Michelle R. Greenwood
The development of an ethical perspective of Human Resource Management is still in its early stages. It arises in part from concern of some writers with uncritical acceptance of soft HRM as 'ethical'. Many have voiced concern about the double-edged sword of soft HRM. This paper adds to the debate by highlighting the often-overlooked yet fundamental distinction between engaging employees and acting in the interests of employees. The assumption of a direct and positive relationship between
more » ... ent of employees through soft HRM practices and the ethical treatment of employees within mainstream HRM literature is a dilemma. It is problematic not just because it may be inaccurate but, more importantly, because it may be misleading. The concern is that, rather than being necessarily ethical, soft HRM may in fact be unethical. The following paper is divided into four sections. First there is a brief overview of the various perspectives of HRM and the development of an ethical perspective of HRM. Next the depiction of HRM policy and practices as either 'soft' or 'hard' is established. The dual nature of HRM in modern organisations is explored and concerns about soft HRM practices are identified. Subsequent, the fundamental problem within the HRM literature of the conflation of employee engagement and ethical treatment of these stakeholders is identified. The need for the separation of these two constructs is established.

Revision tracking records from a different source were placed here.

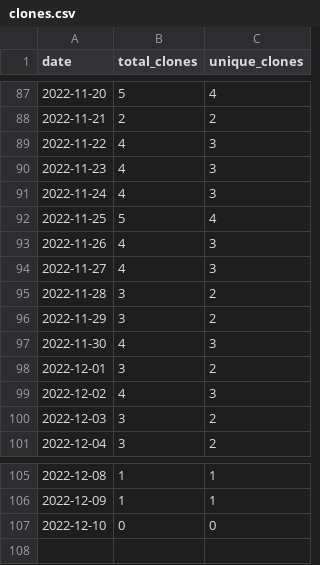
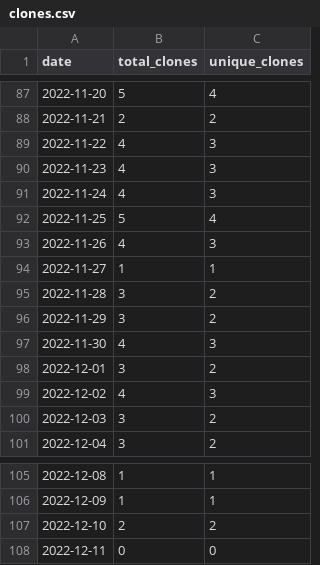
Before and after one commit to MatthewBentz/COMP4320, a CSV file: .traffic/clones.csv, drawn as a sheet; only a part is shown, gaps mark what is left out.

Commit message:
Updating repository traffic graph

```diff
--- a/.traffic/clones.csv
+++ b/.traffic/clones.csv
@@ -93,3 +93,3 @@ date,total_clones,unique_clones
 2022-11-26,4,3
-2022-11-27,4,3
+2022-11-27,1,1
 2022-11-28,3,2
@@ -106,2 +106,3 @@ date,total_clones,unique_clones
 2022-12-09,1,1
-2022-12-10,0,0
+2022-12-10,2,2
+2022-12-11,0,0
```
Also changed, not shown: .traffic/views.csv, 3 other files.
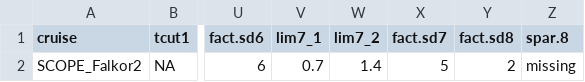
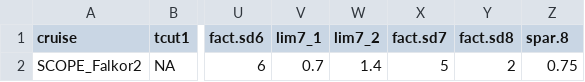
Before and after one commit to seaflow-uw/seaflow-curation, a TSV file: cruises/SCOPE_Falkor2/SCOPE_Falkor2.curation_params.tsv, drawn as a sheet; only a part is shown, gaps mark what is left out; the diff names each change by its address in the sheet, - before the commit and + after, or states it on an @@ line.

Commit message:
Update SCOPE_Falkor2 spar.8

```diff
--- a/cruises/SCOPE_Falkor2/SCOPE_Falkor2.curation_params.tsv
+++ b/cruises/SCOPE_Falkor2/SCOPE_Falkor2.curation_params.tsv
-Z2 (spar.8): missing
+Z2 (spar.8): 0.75
```
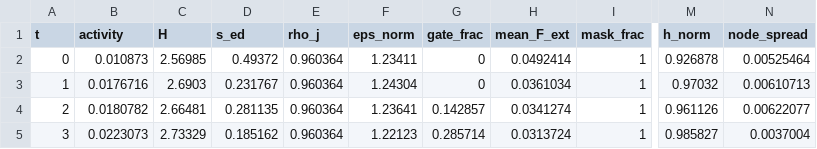
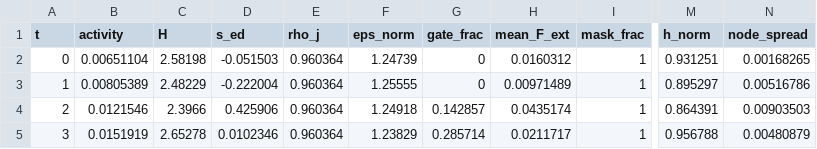
Before and after one commit to leon23dnm-ui/testsen, a CSV file: experiments/m0/logs/eta0.1_L0.2_etag0.0.csv, drawn as a sheet; only a part is shown, gaps mark what is left out; the diff covers the shown part only; the diff names each change by its address in the sheet, - before the commit and + after, or states it on an @@ line.

```diff
--- a/experiments/m0/logs/eta0.1_L0.2_etag0.0.csv
+++ b/experiments/m0/logs/eta0.1_L0.2_etag0.0.csv
-B2 (activity): 0.010873
+B2 (activity): 0.00651104
-C2 (H): 2.56985
+C2 (H): 2.58198
-D2 (s_ed): 0.49372
+D2 (s_ed): -0.051503
-F2 (eps_norm): 1.23411
+F2 (eps_norm): 1.24739
-H2 (mean_F_ext): 0.0492414
+H2 (mean_F_ext): 0.0160312
-M2 (h_norm): 0.926878
+M2 (h_norm): 0.931251
-N2 (node_spread): 0.00525464
+N2 (node_spread): 0.00168265
-B3 (activity): 0.0176716
+B3 (activity): 0.00805389
-C3 (H): 2.6903
+C3 (H): 2.48229
-D3 (s_ed): 0.231767
+D3 (s_ed): -0.222004
-F3 (eps_norm): 1.24304
+F3 (eps_norm): 1.25555
-H3 (mean_F_ext): 0.0361034
+H3 (mean_F_ext): 0.00971489
-M3 (h_norm): 0.97032
+M3 (h_norm): 0.895297
-N3 (node_spread): 0.00610713
+N3 (node_spread): 0.00516786
-B4 (activity): 0.0180782
+B4 (activity): 0.0121546
-C4 (H): 2.66481
+C4 (H): 2.3966
-D4 (s_ed): 0.281135
+D4 (s_ed): 0.425906
-F4 (eps_norm): 1.23641
+F4 (eps_norm): 1.24918
-H4 (mean_F_ext): 0.0341274
+H4 (mean_F_ext): 0.0435174
-M4 (h_norm): 0.961126
+M4 (h_norm): 0.864391
-N4 (node_spread): 0.00622077
+N4 (node_spread): 0.00903503
-B5 (activity): 0.0223073
+B5 (activity): 0.0151919
-C5 (H): 2.73329
+C5 (H): 2.65278
-D5 (s_ed): 0.185162
+D5 (s_ed): 0.0102346
-F5 (eps_norm): 1.22123
+F5 (eps_norm): 1.23829
-H5 (mean_F_ext): 0.0313724
+H5 (mean_F_ext): 0.0211717
-M5 (h_norm): 0.985827
+M5 (h_norm): 0.956788
-N5 (node_spread): 0.0037004
+N5 (node_spread): 0.00480879
```
Also changed, not shown: 112 edited cells elsewhere in this file, experiments/m0/logs/eta0.001_L0.2_etag0.0.csv, experiments/m0/logs/eta0.01_L0.2_etag0.0.csv, 29 other files.
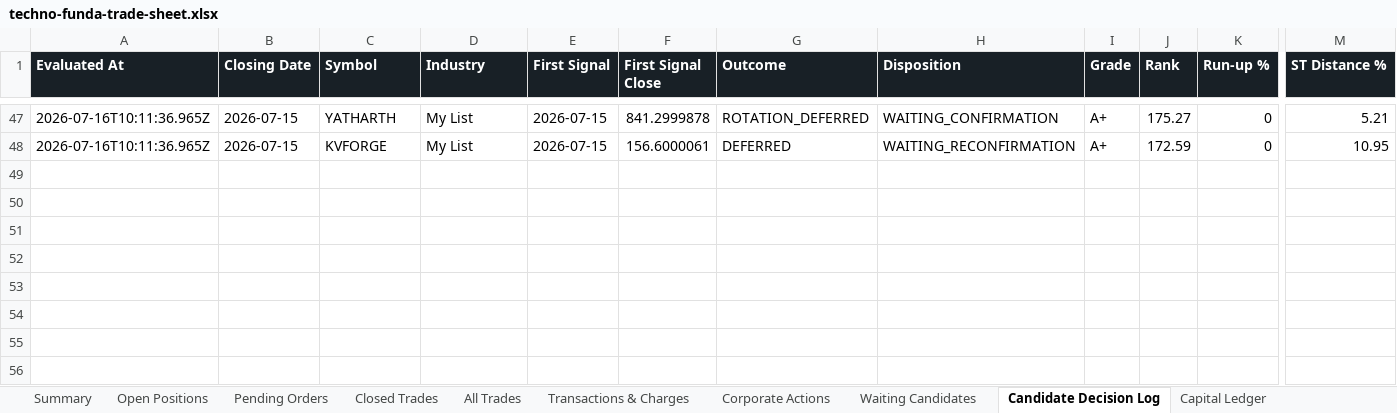
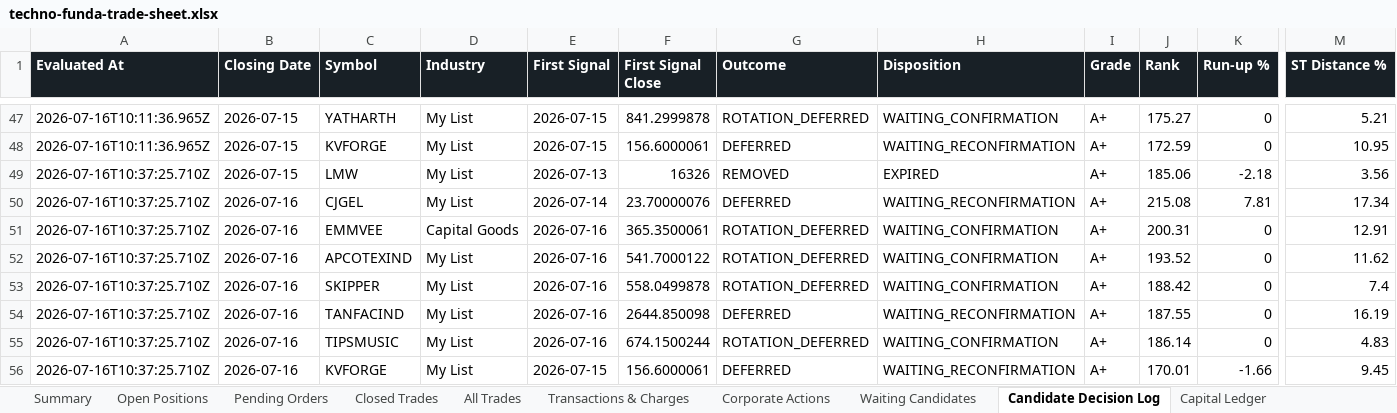
Before and after one commit to smit5927/techno-funda-screener, an Excel workbook: data/techno-funda-trade-sheet.xlsx, sheet Candidate Decision Log, drawn as a sheet; only a part is shown, gaps mark what is left out; values as stored, in another font and other column widths than the file's, no borders; rows hold the shown columns only; the diff names each change by its address in the sheet, - before the commit and + after, or states it on an @@ line.

```diff
--- a/data/techno-funda-trade-sheet.xlsx (sheet Candidate Decision Log)
+++ b/data/techno-funda-trade-sheet.xlsx (sheet Candidate Decision Log)
+row 49: 2026-07-16T10:37:25.710Z | 2026-07-15 | LMW | My List | 2026-07-13 | 16326 | REMOVED | EXPIRED | A+ | 185.06 | -2.18 | 3.56
+row 50: 2026-07-16T10:37:25.710Z | 2026-07-16 | CJGEL | My List | 2026-07-14 | 23.70000076 | DEFERRED | WAITING_RECONFIRMATION | A+ | 215.08 | 7.81 | 17.34
+row 51: 2026-07-16T10:37:25.710Z | 2026-07-16 | EMMVEE | Capital Goods | 2026-07-16 | 365.3500061 | ROTATION_DEFERRED | WAITING_CONFIRMATION | A+ | 200.31 | 0 | 12.91
+row 52: 2026-07-16T10:37:25.710Z | 2026-07-16 | APCOTEXIND | My List | 2026-07-16 | 541.7000122 | ROTATION_DEFERRED | WAITING_CONFIRMATION | A+ | 193.52 | 0 | 11.62
+row 53: 2026-07-16T10:37:25.710Z | 2026-07-16 | SKIPPER | My List | 2026-07-16 | 558.0499878 | ROTATION_DEFERRED | WAITING_CONFIRMATION | A+ | 188.42 | 0 | 7.4
+row 54: 2026-07-16T10:37:25.710Z | 2026-07-16 | TANFACIND | My List | 2026-07-16 | 2644.850098 | DEFERRED | WAITING_RECONFIRMATION | A+ | 187.55 | 0 | 16.19
+row 55: 2026-07-16T10:37:25.710Z | 2026-07-16 | TIPSMUSIC | My List | 2026-07-16 | 674.1500244 | ROTATION_DEFERRED | WAITING_CONFIRMATION | A+ | 186.14 | 0 | 4.83
+row 56: 2026-07-16T10:37:25.710Z | 2026-07-16 | KVFORGE | My List | 2026-07-15 | 156.6000061 | DEFERRED | WAITING_RECONFIRMATION | A+ | 170.01 | -1.66 | 9.45
```
Also changed, not shown: sheet Waiting Candidates, sheet All Trades, sheet Open Positions, sheet Pending Orders, sheet Transactions & Charges, sheet Summary, 1 more sheet, 4 other files.
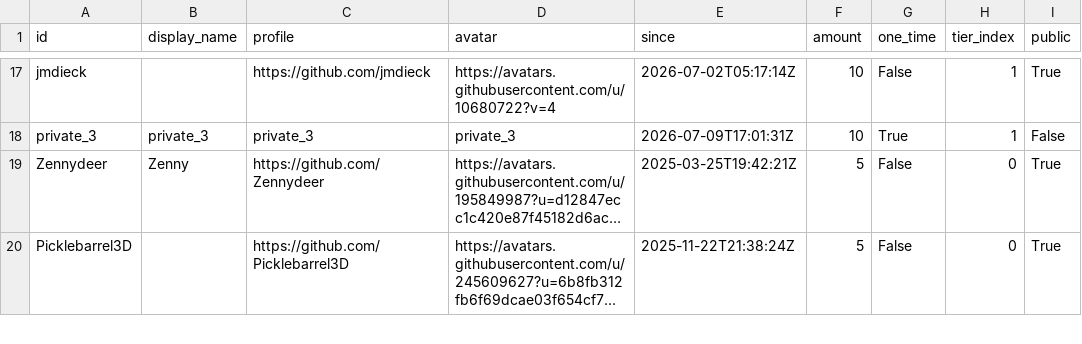
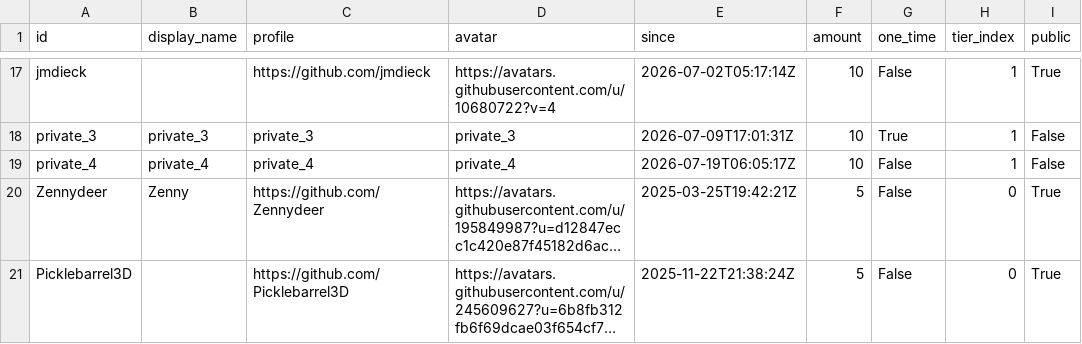
Before and after one commit to ucupumar/ucupaint-wiki, a CSV file: data/sponsors.csv, drawn as a sheet; only a part is shown, gaps mark what is left out; long unchanged cells end in …; the diff names each change by its address in the sheet, - before the commit and + after, or states it on an @@ line.

```diff
--- a/data/sponsors.csv
+++ b/data/sponsors.csv
+row 19: private_4 | private_4 | private_4 | private_4 | 2026-07-19T06:05:17Z | 10 | False | 1 | False
```
Also changed, not shown: 1 other file.
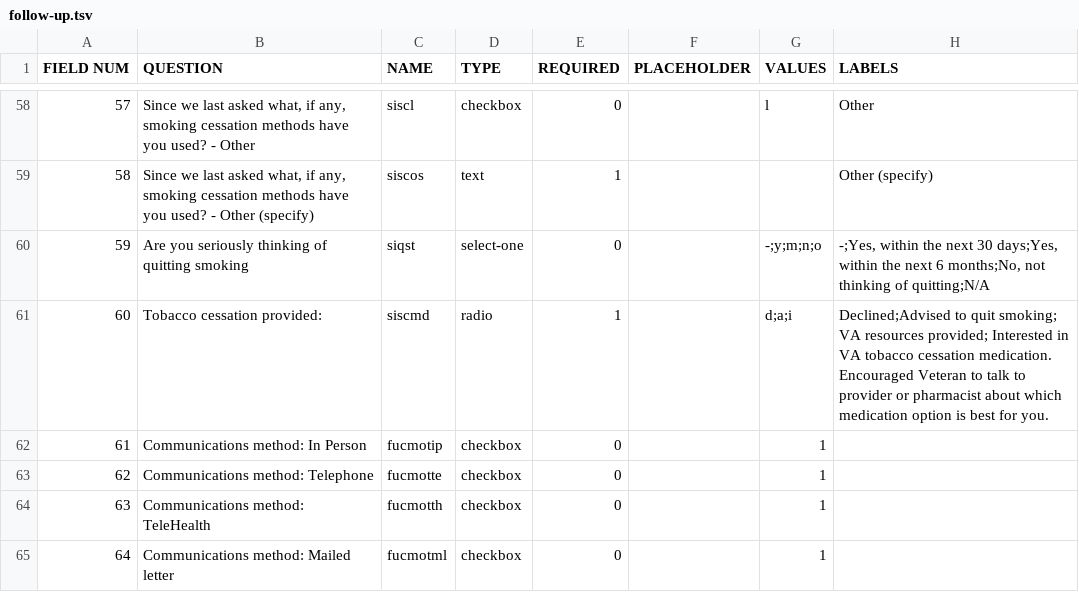
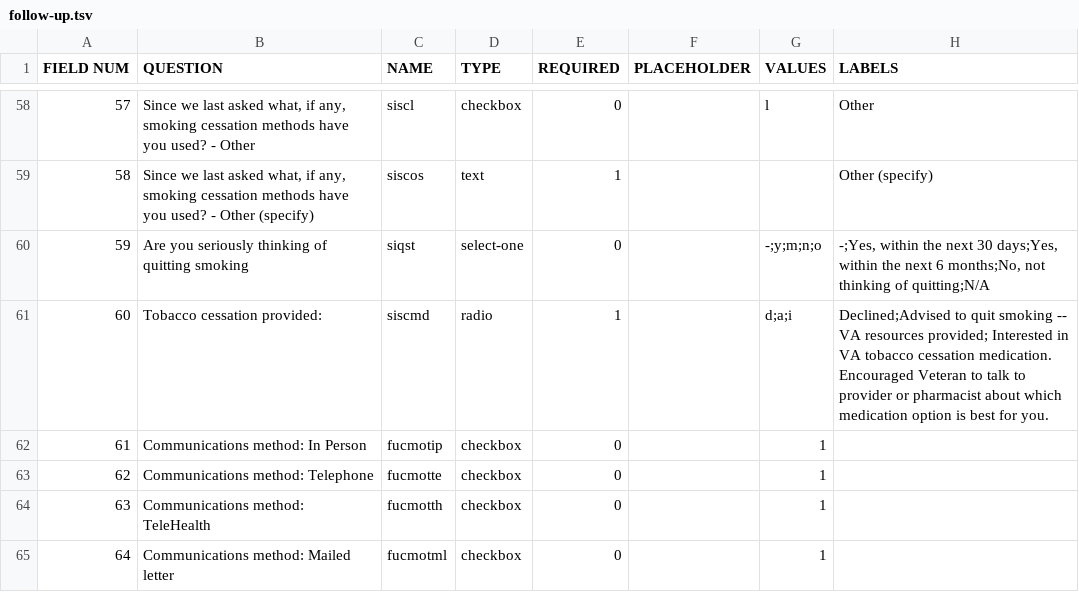
Before and after one commit to ParaxialTechnologies/SAMI-VAPALS-ELCAP, a TSV file: docs/form-fields/follow-up.tsv, drawn as a sheet; only a part is shown, gaps mark what is left out.

Commit message:
Fix formate of TSV field.

```diff
--- a/docs/form-fields/follow-up.tsv
+++ b/docs/form-fields/follow-up.tsv
@@ -60,3 +60,3 @@ FIELD NUM	QUESTION	NAME	TYPE	REQUIRED	PLACEHOLDER	VALUES	LABELS
 59	Are you seriously thinking of quitting smoking	siqst	select-one	0		-;y;m;n;o	"-;Yes, within the next 30 days;Yes, within the next 6 months;No, not thinking of quitting;N/A"
-60	Tobacco cessation provided:	siscmd	radio	1		d;a;i	Declined;Advised to quit smoking; VA resources provided; Interested in VA tobacco cessation medication. Encouraged Veteran to talk to provider or pharmacist about which medication option is best for you.
+60	Tobacco cessation provided:	siscmd	radio	1		d;a;i	Declined;Advised to quit smoking -- VA resources provided; Interested in VA tobacco cessation medication. Encouraged Veteran to talk to provider or pharmacist about which medication option is best for you.
 61	Communications method: In Person	fucmotip	checkbox	0		1	
```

Finally the potential implications for HRM as an ethical practice are raised.
doi:10.4225/03/59fab75caef5c fatcat:ie5fczilhjba3cnauv7q54uwha